When all of that is gone, you have so much more time. If you practice constraint and pick one goal, and then you practice massive action and you keep taking action until you achieve it, you will blow your own mind. And that is what feels truly amazing.
Blowing your own mind by doing something hard, even when your brain tries to kill you is the best feeling in the world. It is better than losing 10 pounds, it is better than losing 100 pounds. It is better than a gym habit, it is better than giving up sugar, it is far better than the thousand cuts of perfectionism and shame that pass for most people’s New Year’s resolutions.
So practice constraint. Pick one goal. Plan it out. And do it for the sake of learning something new, of growing, of becoming more the person you want to be in the ways that matter. Someone brave, someone who can do hard things, someone who knows how to manage her mind, to create what she wants in her life.
Those are the kinds of growth that matter, that produce real satisfaction and self-regard. Set one ambitious goal out of love for yourself and your dream and take massive action until it happens. You’ll never be tempted to make another resolution again.
If you want some help with choosing and setting New Year’s resolutions or goals that are actually achievable, that you’ve set and picked for the right reasons and that are going to actually improve your life, instead of just becoming something that you then abandon and feel shitty about, I want to help you with that.
That’s something that we work on all year round, but especially right now in The Clutch. We have a bonus course called How to Make and Keep Your New Year’s Resolutions. It really helps you use thought work to actually dial in on a process for making and keeping resolutions that works.
Most New Year’s resolutions, like 99% of them fail in the first few weeks, and then they never get picked up again. That is just such a waste of human potential and a waste of your next year of your life. So if you want to actually set and keep your New Year’s resolutions and learn how to change your thought process so you can do that without all the guilt and the shame of abandoning your resolutions, come and join The Clutch.
Get access to that bonus, How to Make and Keep Your New Year’s Resolutions course right away. Just text your email to +13479348861. That’s +13479348861. You just send us your email address, we will send you a link to get you all set up, or you can just go to unfuckyourbrain.com/theclutch.
So let’s make 2021 the year that you actually change your life, instead of just pretending you’re going to for a week or two and then going right back into your old patterns.
If this episode resonated with you, you need to come check out The Clutch.

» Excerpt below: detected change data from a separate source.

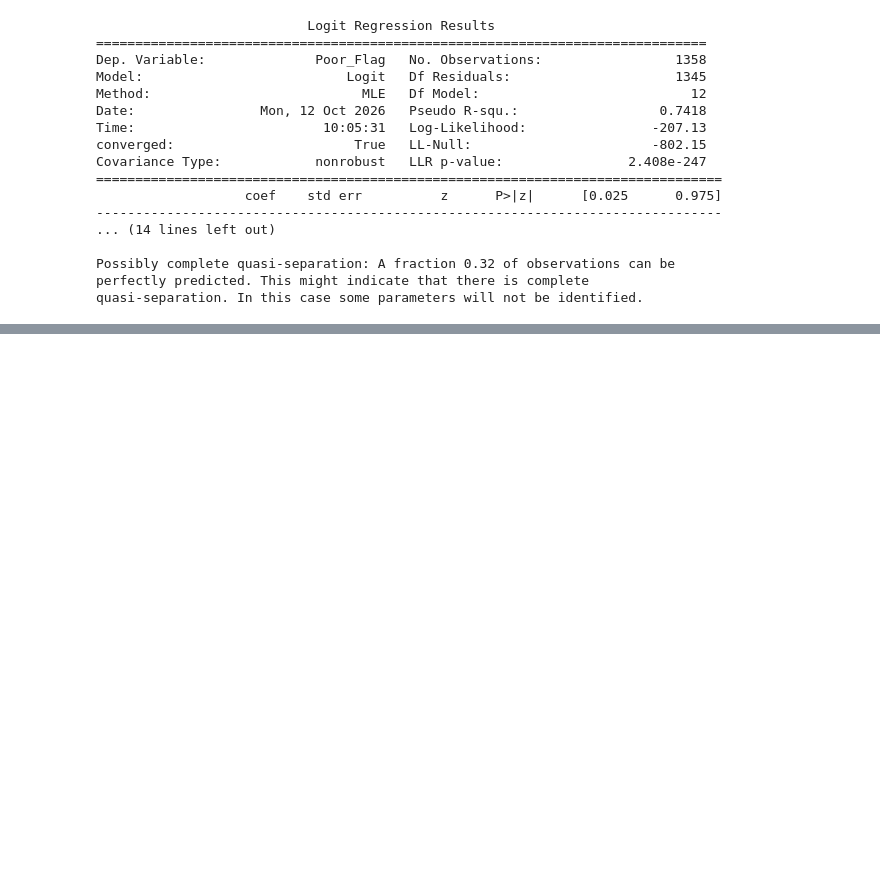
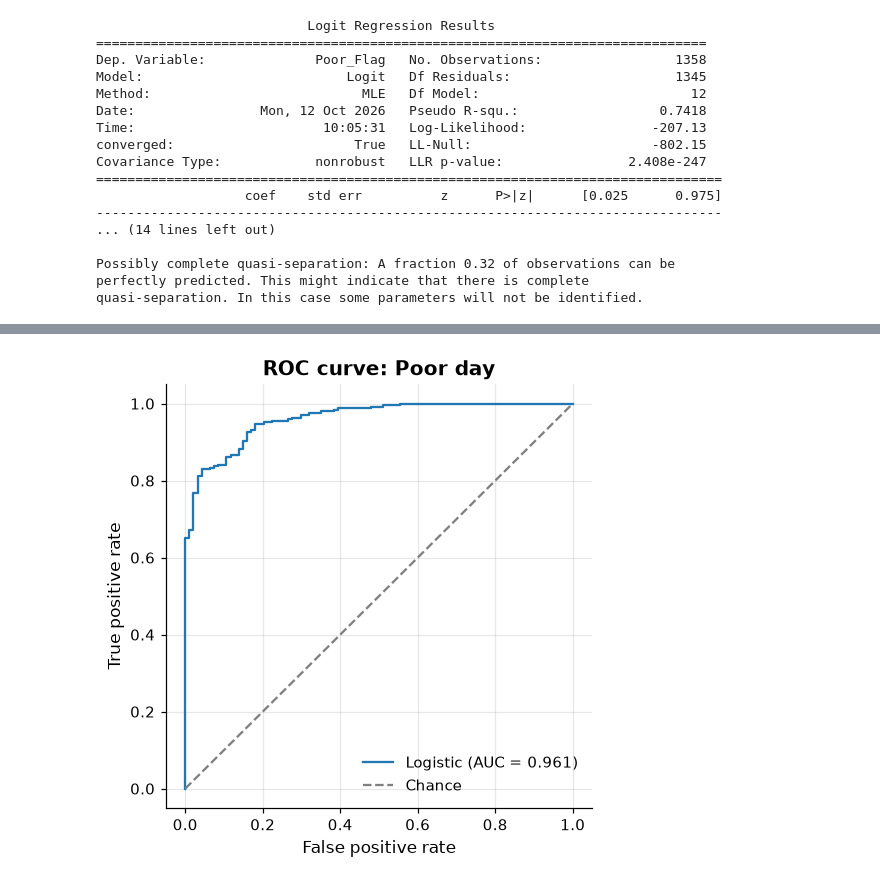
Before and after one commit to forgeth2006/aqi-predictive-analytics, a Jupyter notebook: notebooks/04_classification.ipynb, the cells around one changed output, grey strips where cells are left out. Cells and saved outputs as stored; diff of their text form; code cells hidden in the pictures; blank space fills up the shorter version.

Commit message:
m1: logistic evaluation, ROC and Hosmer-Lemeshow

```diff
--- a/notebooks/04_classification.ipynb
+++ b/notebooks/04_classification.ipynb
@@ -59,3 +59,12 @@ Covariance Type:            nonrobust   LLR p-value:                2.408e-247
 Possibly complete quasi-separation: A fraction 0.32 of observations can be
 perfectly predicted. This might indicate that there is complete
 quasi-separation. In this case some parameters will not be identified.
+# %%
+p_te = logit.predict(sm.add_constant(X_te))
+pred_te = (p_te >= 0.5).astype(int)
+print(pd.DataFrame(confusion_matrix(y_te, pred_te),
+                   index=["Actual not Poor", "Actual Poor"],
+                   columns=["Pred not Poor", "Pred Poor"]))
+m = classification_metrics(y_te, pred_te, p_te)
+m["Gini"] = 2 * m["ROC_AUC"] - 1
+print({k: round(v, 3) for k, v in m.items()})
@@ -61,0 +109,10 @@ quasi-separation. In this case some parameters will not be identified.
+# %%
+fpr, tpr, _ = roc_curve(y_te, p_te)
+fig, ax = plt.subplots(figsize=(5, 5))
+ax.plot(fpr, tpr, label=f"Logistic (AUC = {roc_auc_score(y_te, p_te):.3f})")
+ax.plot([0, 1], [0, 1], "--", color="grey", label="Chance")
+ax.set(title="ROC curve: Poor day", xlabel="False positive rate", ylabel="True positive rate")
+ax.legend()
+plt.show()
+# %% [output]
+[figure, added]
```
Also changed, not shown: parts of 5 cells of this notebook.
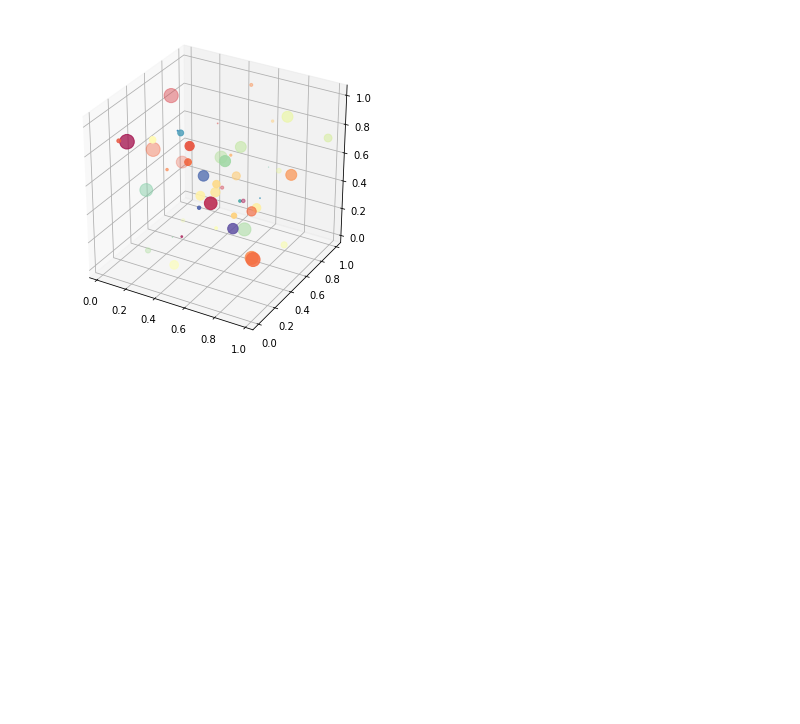
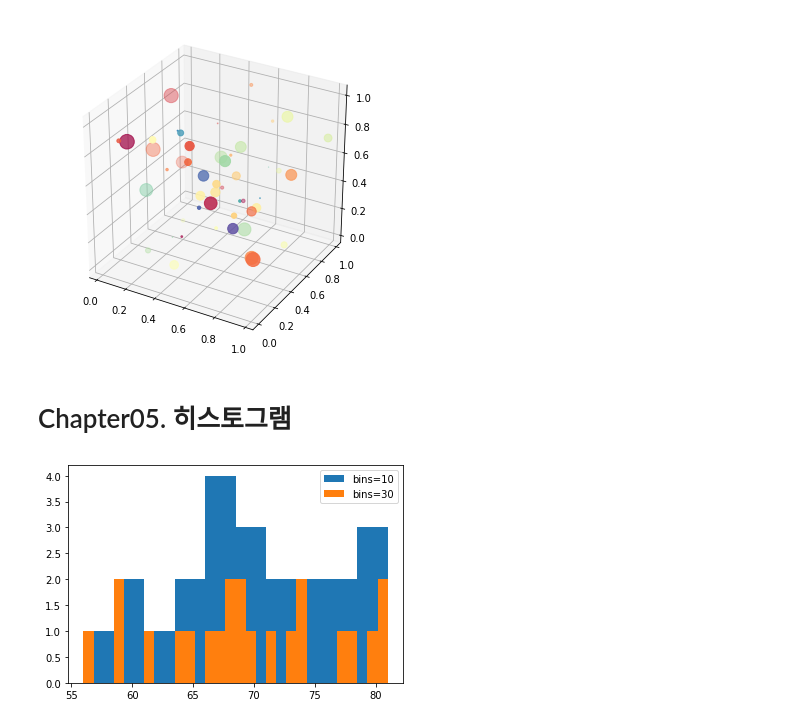
Before and after one commit to goodDev-junhyuk/JupyterNotebook, a Jupyter notebook: Matploblib.ipynb, the cells around one changed output. Drawn from its saved outputs; the diff is of its cells as text; code cells hidden in the pictures; blank space fills up the shorter version.

```diff
--- a/Matploblib.ipynb
+++ b/Matploblib.ipynb
@@ -364,3 +364,21 @@ ax.scatter(x, y, z, s=area, c=colors, cmap='Spectral')
 plt.show()
 # %% [output]
 [figure]
+# %% [markdown]
+# Chapter05. 히스토그램
+# %%
+import matplotlib.pyplot as plt
+
+weight = [
+          68, 81, 64, 56, 78, 74, 61, 77, 66, 68, 59, 71,
+          80, 59, 67, 81, 69, 73, 69, 74, 70, 65
+]
+# 구간 개수 지정.
+# 가로축 구간의 개수 지정 hist()
+plt.hist(weight, label='bins=10')
+plt.hist(weight, bins=30, label='bins=30')
+plt.legend()
+
+plt.show()
+# %% [output]
+[figure, added]
```
Also changed, not shown: parts of 1 cell of this notebook.
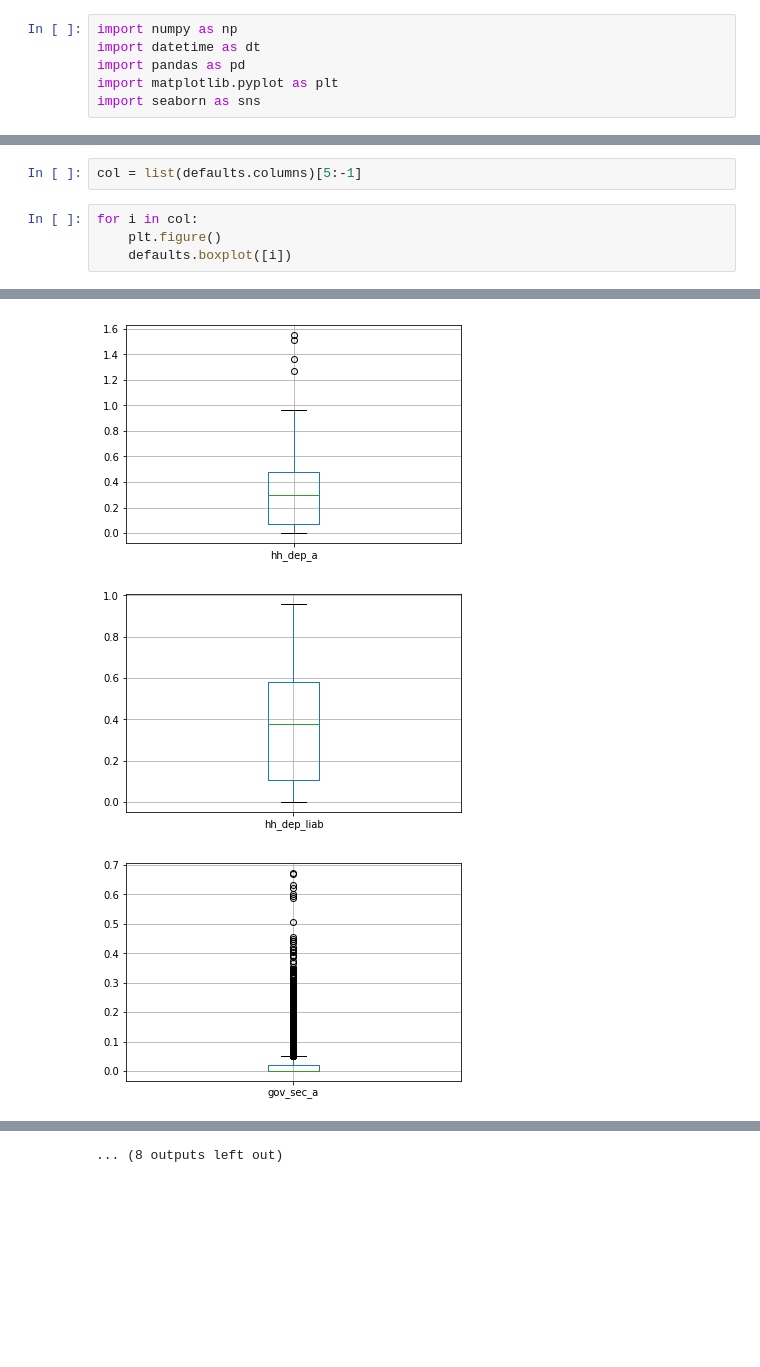
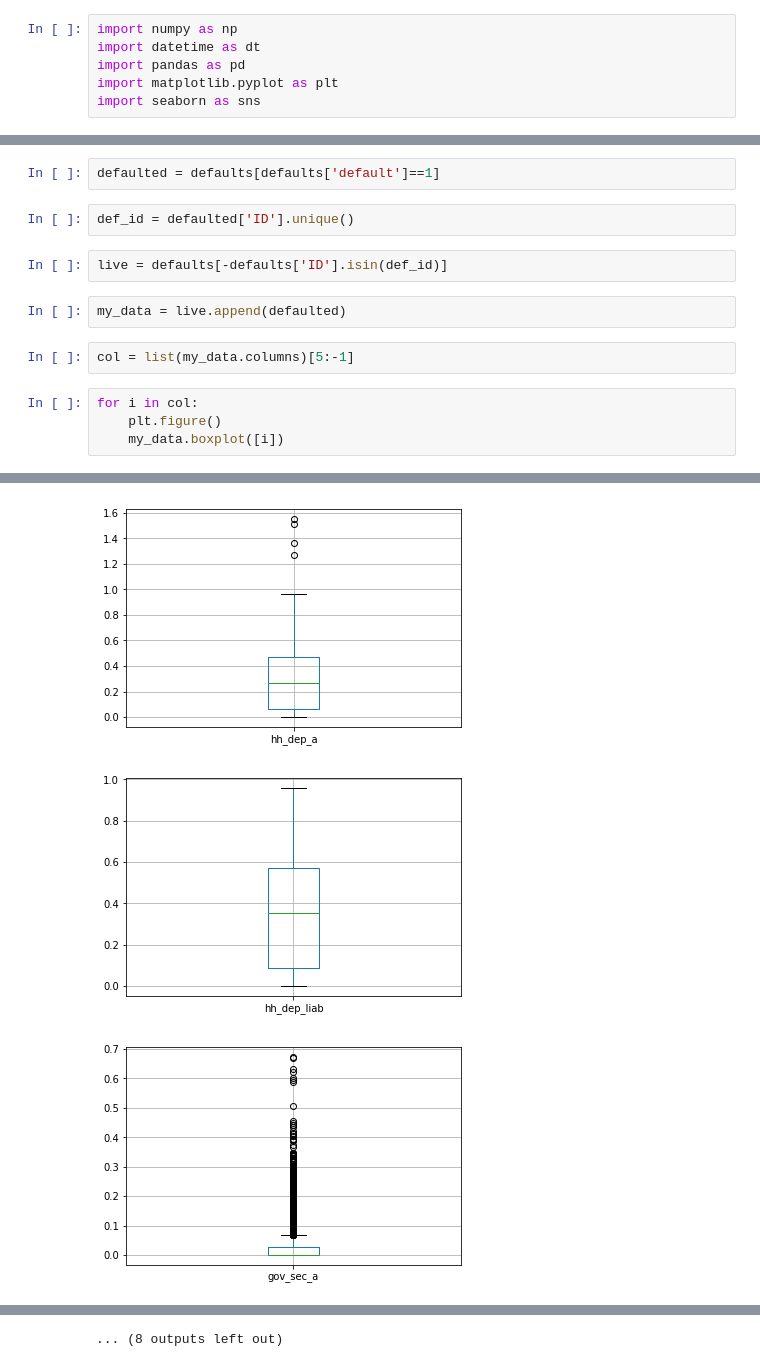
Before and after one commit to olyabekirova/logit_banks, a Jupyter notebook: Describe dataset.ipynb, the cells around one changed output, grey strips where cells are left out. Saved outputs shown, nothing was run; the diff lists cells and outputs as text; blank space fills up the shorter version.

```diff
--- a/Describe dataset.ipynb
+++ b/Describe dataset.ipynb
@@ -31,14 +9,22 @@ defaults.describe()
+# %%
+defaulted = defaults[defaults['default']==1]
+# %%
+def_id = defaulted['ID'].unique()
+# %%
+live = defaults[-defaults['ID'].isin(def_id)]
+# %%
+my_data = live.append(defaulted)
 # %%
-col = list(defaults.columns)[5:-1]
+col = list(my_data.columns)[5:-1]
 # %%
 for i in col:
     plt.figure()
-    defaults.boxplot([i])
+    my_data.boxplot([i])
 # %% [output]
 [figure]
 [figure]
-[figure, old version]
+[figure, new version]
-[figure, old version]
+[figure, new version]
-[figure, old version]
+[figure, new version]
 [figure]
 [figure]
```
Also changed, not shown: parts of 5 cells of this notebook.
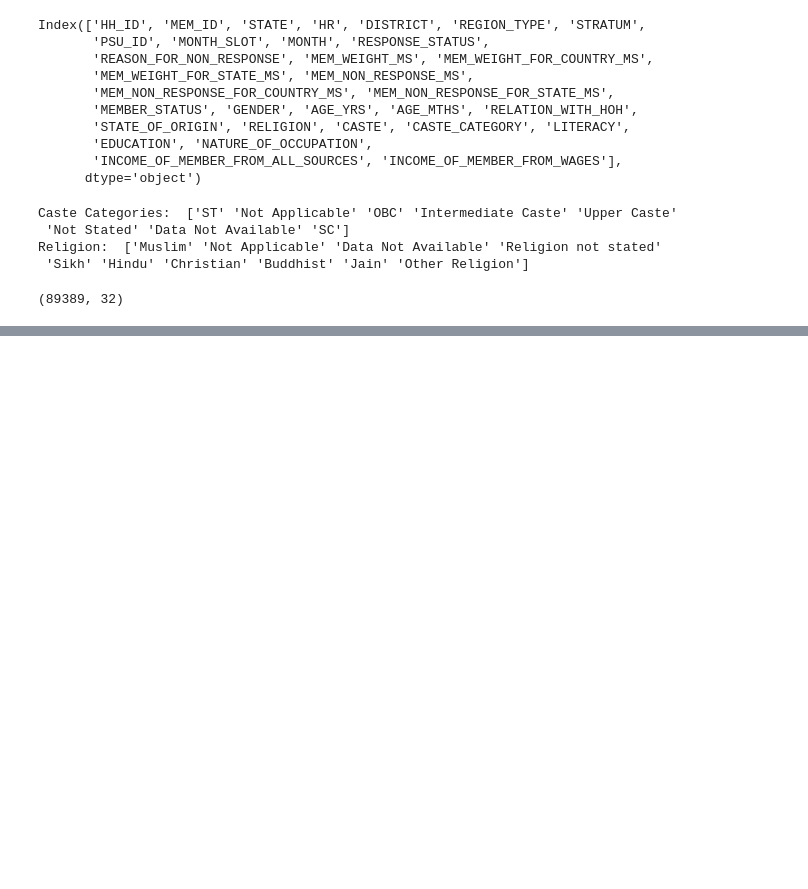
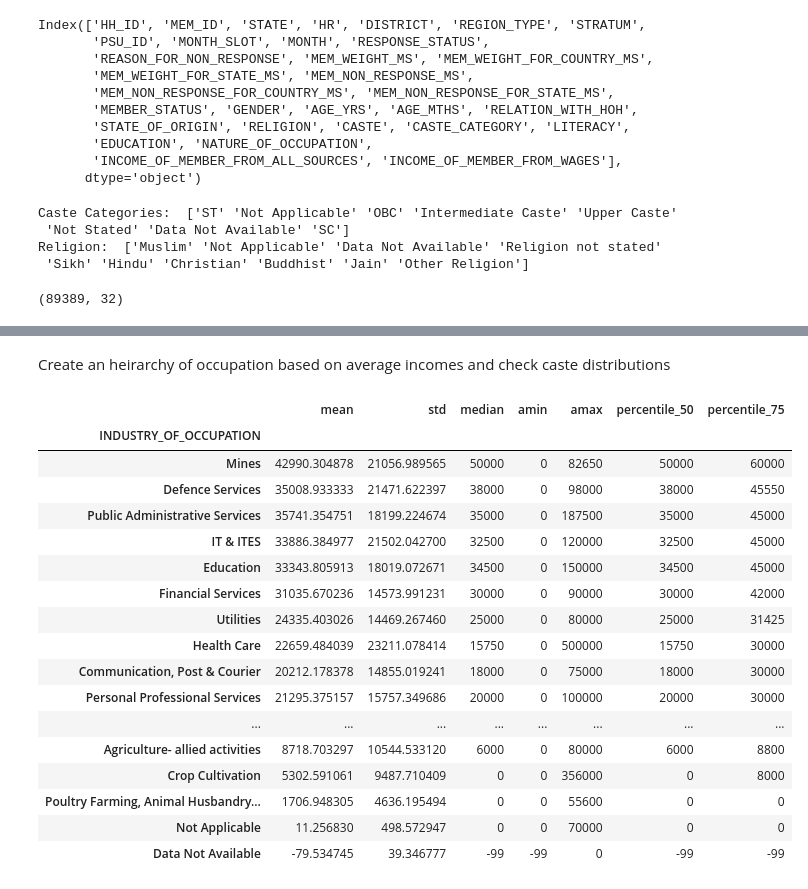
Before and after one commit to parikshitsam/Income-Pyramids, a Jupyter notebook: Members.ipynb, the cells around one changed output, grey strips where cells are left out. Saved outputs shown, nothing was run; the diff lists cells and outputs as text; code cells hidden in the pictures; blank space fills up the shorter version.

Commit message:
Exploring members
Further explored occupation in members dataset

```diff
--- a/Members.ipynb
+++ b/Members.ipynb
@@ -97,0 +106,4 @@ df[(df["AGE_YRS"]<10) & (df["AGE_YRS"]>=0)].shape
+# %%
+path = r"C:\Users\parik\Documents\Data sets\Income Pyramids-20211206T143645Z-001\Income Pyramids\Member Incomes\member_income_20210228_MS_rev_csv\member_income_20210228_MS_rev.csv"
+df_new = pd.read_csv(path)
+df_new.head()
@@ -97,0 +151,2 @@ df[(df["AGE_YRS"]<10) & (df["AGE_YRS"]>=0)].shape
+# %%
+data = df_new.copy()
@@ -97,0 +233,6 @@ df[(df["AGE_YRS"]<10) & (df["AGE_YRS"]>=0)].shape
+# %%
+def percentile(n):
+    def percentile_(x):
+        return np.percentile(x, n)
+    percentile_.__name__ = 'percentile_%s' % n
+    return percentile_
@@ -97,0 +254,25 @@ df[(df["AGE_YRS"]<10) & (df["AGE_YRS"]>=0)].shape
+# %% [markdown]
+Create an heirarchy of occupation based on average incomes and check caste distributions
+# %%
+occupation_heirarchy = data.groupby("INDUSTRY_OF_OCCUPATION")["INCOME_OF_MEMBER_FROM_WAGES"].agg([np.mean, np.std, np.median,
+                     np.min, np.max, percentile(50), percentile(75)]).sort_values(by = "percentile_75",ascending=False)
+occupation_heirarchy
+# %% [output]
+|  | mean | std | median | amin | amax | percentile_50 | percentile_75 |
+| INDUSTRY_OF_OCCUPATION |  |  |  |  |  |  |  |
+| Mines | 42990.304878 | 21056.989565 | 50000 | 0 | 82650 | 50000 | 60000 |
+| Defence Services | 35008.933333 | 21471.622397 | 38000 | 0 | 98000 | 38000 | 45550 |
+| Public Administrative Services | 35741.354751 | 18199.224674 | 35000 | 0 | 187500 | 35000 | 45000 |
+| IT & ITES | 33886.384977 | 21502.042700 | 32500 | 0 | 120000 | 32500 | 45000 |
+| Education | 33343.805913 | 18019.072671 | 34500 | 0 | 150000 | 34500 | 45000 |
+| Financial Services | 31035.670236 | 14573.991231 | 30000 | 0 | 90000 | 30000 | 42000 |
+| Utilities | 24335.403026 | 14469.267460 | 25000 | 0 | 80000 | 25000 | 31425 |
+| Health Care | 22659.484039 | 23211.078414 | 15750 | 0 | 500000 | 15750 | 30000 |
+| Communication, Post & Courier | 20212.178378 | 14855.019241 | 18000 | 0 | 75000 | 18000 | 30000 |
+| Personal Professional Services | 21295.375157 | 15757.349686 | 20000 | 0 | 100000 | 20000 | 30000 |
+| ... | ... | ... | ... | ... | ... | ... | ... |
+| Agriculture- allied activities | 8718.703297 | 10544.533120 | 6000 | 0 | 80000 | 6000 | 8800 |
+| Crop Cultivation | 5302.591061 | 9487.710409 | 0 | 0 | 356000 | 0 | 8000 |
+| Poultry Farming, Animal Husbandry... | 1706.948305 | 4636.195494 | 0 | 0 | 55600 | 0 | 0 |
+| Not Applicable | 11.256830 | 498.572947 | 0 | 0 | 70000 | 0 | 0 |
+| Data Not Available | -79.534745 | 39.346777 | -99 | -99 | 0 | -99 | -99 |
```
Also changed, not shown: parts of 18 cells of this notebook, 1 other file.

Because once you learn how to coach yourself, we have a whole bonus course called How to Get Really Fucking Organized. It’s exactly what it sounds like.
There’s a video module and a workbook that walks you through the exact system and process that I used and I still use to build and manage a multi-million-dollar business from scratch, see family, see friends, have time to date, and for hobbies, get to the gym, and still have time to relax and enjoy my life.
If you’ve ever dealt with overwhelm or stress or overflowing inboxes or endless to-do lists, in other words, if you’ve ever been a human living in modern times, this course will change your life. And you’ll get tons of support from The Clutch community and expert guidance whenever you need it to help you apply and keep applying these principles so that you can implement the system and truly transform your work life and every other part of your life too.
You can learn how to accomplish more than you ever have before without the stress. It truly is possible. Just go to unfuckyourbrain.com/theclutch, or you can just text your email address to 347-934-8861. And we will text you right back a link to a mobile site where you can read all about The Clutch and decide there if you want to join. I hope you will because I know it will change your life. See you in there.